_Work request_. Determine the number of lines in these entries that hold the word "true". Give the number and nothing more.

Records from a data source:
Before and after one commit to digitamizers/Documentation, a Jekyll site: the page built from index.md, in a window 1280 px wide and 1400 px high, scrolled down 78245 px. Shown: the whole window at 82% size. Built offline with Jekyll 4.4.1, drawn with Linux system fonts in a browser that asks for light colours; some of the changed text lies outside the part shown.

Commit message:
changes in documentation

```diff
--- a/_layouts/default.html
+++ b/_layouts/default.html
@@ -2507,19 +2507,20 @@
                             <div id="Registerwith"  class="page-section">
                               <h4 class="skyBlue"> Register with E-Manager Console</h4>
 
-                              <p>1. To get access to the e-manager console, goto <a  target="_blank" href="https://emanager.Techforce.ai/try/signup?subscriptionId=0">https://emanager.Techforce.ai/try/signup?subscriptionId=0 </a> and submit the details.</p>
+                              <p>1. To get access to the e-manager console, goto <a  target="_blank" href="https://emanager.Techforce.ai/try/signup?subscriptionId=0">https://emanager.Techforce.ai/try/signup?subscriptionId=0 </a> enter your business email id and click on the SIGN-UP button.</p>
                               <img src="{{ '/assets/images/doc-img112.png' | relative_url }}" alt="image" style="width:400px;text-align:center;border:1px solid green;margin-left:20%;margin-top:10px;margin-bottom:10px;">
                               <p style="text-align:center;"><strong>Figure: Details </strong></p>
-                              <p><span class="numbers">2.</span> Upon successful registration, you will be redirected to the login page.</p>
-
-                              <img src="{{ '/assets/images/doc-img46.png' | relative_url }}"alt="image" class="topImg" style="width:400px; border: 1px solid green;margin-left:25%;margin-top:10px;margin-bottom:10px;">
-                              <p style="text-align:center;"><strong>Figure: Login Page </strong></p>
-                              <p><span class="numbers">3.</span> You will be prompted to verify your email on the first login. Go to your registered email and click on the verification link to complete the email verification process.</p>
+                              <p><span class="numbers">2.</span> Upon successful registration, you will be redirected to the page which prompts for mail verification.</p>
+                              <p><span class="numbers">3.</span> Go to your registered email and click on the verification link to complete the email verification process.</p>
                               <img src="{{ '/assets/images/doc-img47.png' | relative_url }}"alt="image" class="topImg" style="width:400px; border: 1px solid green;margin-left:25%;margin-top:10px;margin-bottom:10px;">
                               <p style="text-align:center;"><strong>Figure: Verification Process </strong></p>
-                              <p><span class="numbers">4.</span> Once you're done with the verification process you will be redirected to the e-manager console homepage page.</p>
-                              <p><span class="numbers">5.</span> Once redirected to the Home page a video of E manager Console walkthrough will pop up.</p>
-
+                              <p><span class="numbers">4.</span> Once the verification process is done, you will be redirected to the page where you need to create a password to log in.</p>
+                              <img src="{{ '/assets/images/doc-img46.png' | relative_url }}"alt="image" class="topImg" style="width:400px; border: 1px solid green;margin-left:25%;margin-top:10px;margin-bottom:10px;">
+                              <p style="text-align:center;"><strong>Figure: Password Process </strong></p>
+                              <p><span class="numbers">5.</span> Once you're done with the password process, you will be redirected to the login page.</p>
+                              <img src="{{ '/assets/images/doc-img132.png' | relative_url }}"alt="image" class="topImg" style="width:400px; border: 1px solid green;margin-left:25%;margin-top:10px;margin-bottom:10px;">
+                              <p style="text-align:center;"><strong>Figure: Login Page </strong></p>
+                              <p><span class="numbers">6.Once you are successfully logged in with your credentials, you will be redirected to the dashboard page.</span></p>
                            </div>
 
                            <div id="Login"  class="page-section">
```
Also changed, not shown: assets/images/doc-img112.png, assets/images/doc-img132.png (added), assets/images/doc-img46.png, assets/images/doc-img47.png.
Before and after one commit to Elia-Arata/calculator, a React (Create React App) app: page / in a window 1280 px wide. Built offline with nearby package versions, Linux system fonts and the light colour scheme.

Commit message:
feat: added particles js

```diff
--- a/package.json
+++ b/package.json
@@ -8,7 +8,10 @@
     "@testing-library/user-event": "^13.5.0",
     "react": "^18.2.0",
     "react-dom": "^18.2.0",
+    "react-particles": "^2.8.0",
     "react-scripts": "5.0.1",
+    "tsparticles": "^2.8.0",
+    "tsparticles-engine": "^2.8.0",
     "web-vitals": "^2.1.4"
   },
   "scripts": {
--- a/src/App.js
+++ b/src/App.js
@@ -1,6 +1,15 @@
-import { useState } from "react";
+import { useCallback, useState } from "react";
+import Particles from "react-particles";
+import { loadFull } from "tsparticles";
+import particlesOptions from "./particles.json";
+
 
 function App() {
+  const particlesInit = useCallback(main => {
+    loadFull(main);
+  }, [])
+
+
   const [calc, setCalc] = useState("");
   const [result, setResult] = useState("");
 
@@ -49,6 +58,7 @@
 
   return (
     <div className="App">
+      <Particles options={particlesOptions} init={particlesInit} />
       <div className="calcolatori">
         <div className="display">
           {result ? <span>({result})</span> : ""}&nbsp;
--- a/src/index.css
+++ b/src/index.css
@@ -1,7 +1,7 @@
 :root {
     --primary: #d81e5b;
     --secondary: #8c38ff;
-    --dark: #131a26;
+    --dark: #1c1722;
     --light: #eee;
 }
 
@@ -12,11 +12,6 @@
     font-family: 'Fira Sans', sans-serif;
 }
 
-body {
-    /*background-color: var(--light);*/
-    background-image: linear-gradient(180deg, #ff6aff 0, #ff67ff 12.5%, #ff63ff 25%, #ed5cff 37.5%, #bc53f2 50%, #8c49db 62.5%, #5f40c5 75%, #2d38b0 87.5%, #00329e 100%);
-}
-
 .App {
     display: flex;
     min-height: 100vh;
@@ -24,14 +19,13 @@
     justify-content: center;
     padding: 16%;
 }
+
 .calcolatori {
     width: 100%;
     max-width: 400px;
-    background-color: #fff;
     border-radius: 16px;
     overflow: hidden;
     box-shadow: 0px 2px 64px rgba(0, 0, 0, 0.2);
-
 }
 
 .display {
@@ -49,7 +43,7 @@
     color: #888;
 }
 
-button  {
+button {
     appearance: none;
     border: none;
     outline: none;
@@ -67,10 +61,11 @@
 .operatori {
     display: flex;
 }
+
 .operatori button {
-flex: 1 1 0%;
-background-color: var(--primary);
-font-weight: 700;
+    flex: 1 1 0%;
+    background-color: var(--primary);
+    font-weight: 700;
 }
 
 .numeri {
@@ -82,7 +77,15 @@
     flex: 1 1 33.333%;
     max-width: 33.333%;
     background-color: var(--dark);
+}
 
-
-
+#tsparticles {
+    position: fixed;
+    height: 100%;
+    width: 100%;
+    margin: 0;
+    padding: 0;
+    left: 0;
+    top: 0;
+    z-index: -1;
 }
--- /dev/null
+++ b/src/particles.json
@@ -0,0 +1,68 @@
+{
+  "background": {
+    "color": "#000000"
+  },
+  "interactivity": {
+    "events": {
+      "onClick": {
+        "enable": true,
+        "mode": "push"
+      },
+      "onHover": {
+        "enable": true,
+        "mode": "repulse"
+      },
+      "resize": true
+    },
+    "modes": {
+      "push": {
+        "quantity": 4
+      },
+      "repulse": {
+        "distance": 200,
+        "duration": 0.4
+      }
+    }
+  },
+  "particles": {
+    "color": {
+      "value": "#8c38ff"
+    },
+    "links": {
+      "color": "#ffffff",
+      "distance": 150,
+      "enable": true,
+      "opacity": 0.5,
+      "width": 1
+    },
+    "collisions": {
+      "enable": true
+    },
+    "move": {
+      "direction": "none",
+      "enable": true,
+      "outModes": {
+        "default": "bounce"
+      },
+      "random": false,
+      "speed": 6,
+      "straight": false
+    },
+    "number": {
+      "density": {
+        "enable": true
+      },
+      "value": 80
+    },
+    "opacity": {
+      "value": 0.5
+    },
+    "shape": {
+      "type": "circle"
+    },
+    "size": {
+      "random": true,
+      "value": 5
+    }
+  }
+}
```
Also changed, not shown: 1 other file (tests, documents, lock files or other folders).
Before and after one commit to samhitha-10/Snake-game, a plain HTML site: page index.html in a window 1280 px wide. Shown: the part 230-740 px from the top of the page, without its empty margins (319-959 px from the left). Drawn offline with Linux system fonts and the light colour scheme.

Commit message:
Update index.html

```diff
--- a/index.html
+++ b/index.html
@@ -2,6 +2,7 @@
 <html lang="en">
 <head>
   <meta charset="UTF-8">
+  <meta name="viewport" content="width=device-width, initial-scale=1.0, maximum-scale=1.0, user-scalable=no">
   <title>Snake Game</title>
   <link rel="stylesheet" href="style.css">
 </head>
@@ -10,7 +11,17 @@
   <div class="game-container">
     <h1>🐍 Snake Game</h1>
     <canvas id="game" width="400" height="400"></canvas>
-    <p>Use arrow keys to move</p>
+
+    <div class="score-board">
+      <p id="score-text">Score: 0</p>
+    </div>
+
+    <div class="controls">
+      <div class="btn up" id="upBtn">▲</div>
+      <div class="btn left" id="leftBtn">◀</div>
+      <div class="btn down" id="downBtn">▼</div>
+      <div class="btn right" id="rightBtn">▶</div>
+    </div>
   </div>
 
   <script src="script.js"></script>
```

_Solution_. 8